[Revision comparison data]
-- -- --

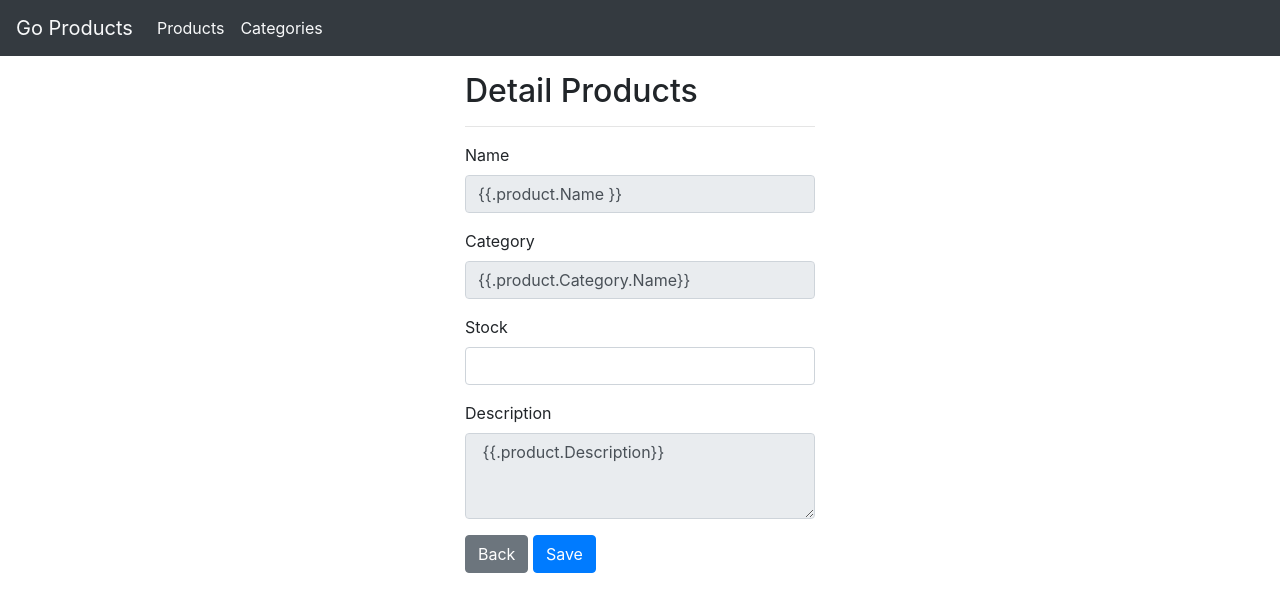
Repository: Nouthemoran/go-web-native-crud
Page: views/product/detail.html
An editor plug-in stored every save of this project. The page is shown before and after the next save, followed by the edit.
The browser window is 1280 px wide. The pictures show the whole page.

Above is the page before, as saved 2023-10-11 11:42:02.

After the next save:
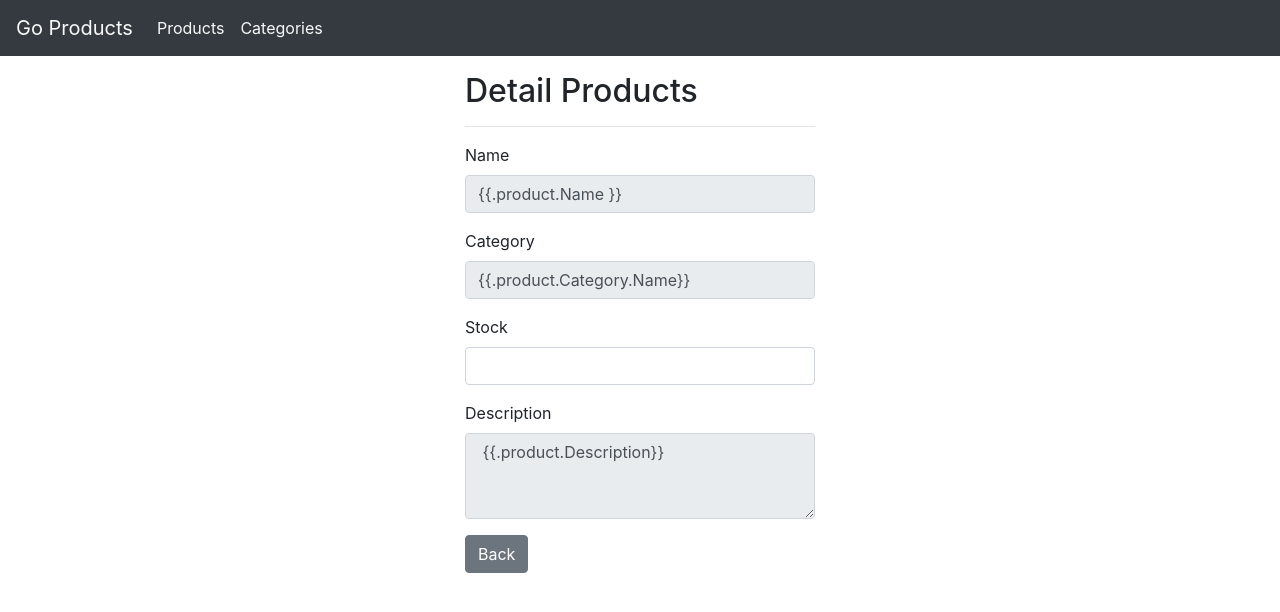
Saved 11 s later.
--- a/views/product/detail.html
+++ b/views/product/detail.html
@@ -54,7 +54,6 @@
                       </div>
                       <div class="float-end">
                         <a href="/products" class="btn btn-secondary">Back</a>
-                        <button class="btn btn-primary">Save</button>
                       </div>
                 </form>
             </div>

-- -- --

Exclude the pictures and give back the rest of the data above exactly as written.

Repository: Nouthemoran/go-web-native-crud
Page: views/product/detail.html
An editor plug-in stored every save of this project. The page is shown before and after the next save, followed by the edit.
The browser window is 1280 px wide. The pictures show the whole page.

Above is the page before, as saved 2023-10-11 11:42:02.

After the next save:
Saved 11 s later.
--- a/views/product/detail.html
+++ b/views/product/detail.html
@@ -54,7 +54,6 @@
                       </div>
                       <div class="float-end">
                         <a href="/products" class="btn btn-secondary">Back</a>
-                        <button class="btn btn-primary">Save</button>
                       </div>
                 </form>
             </div>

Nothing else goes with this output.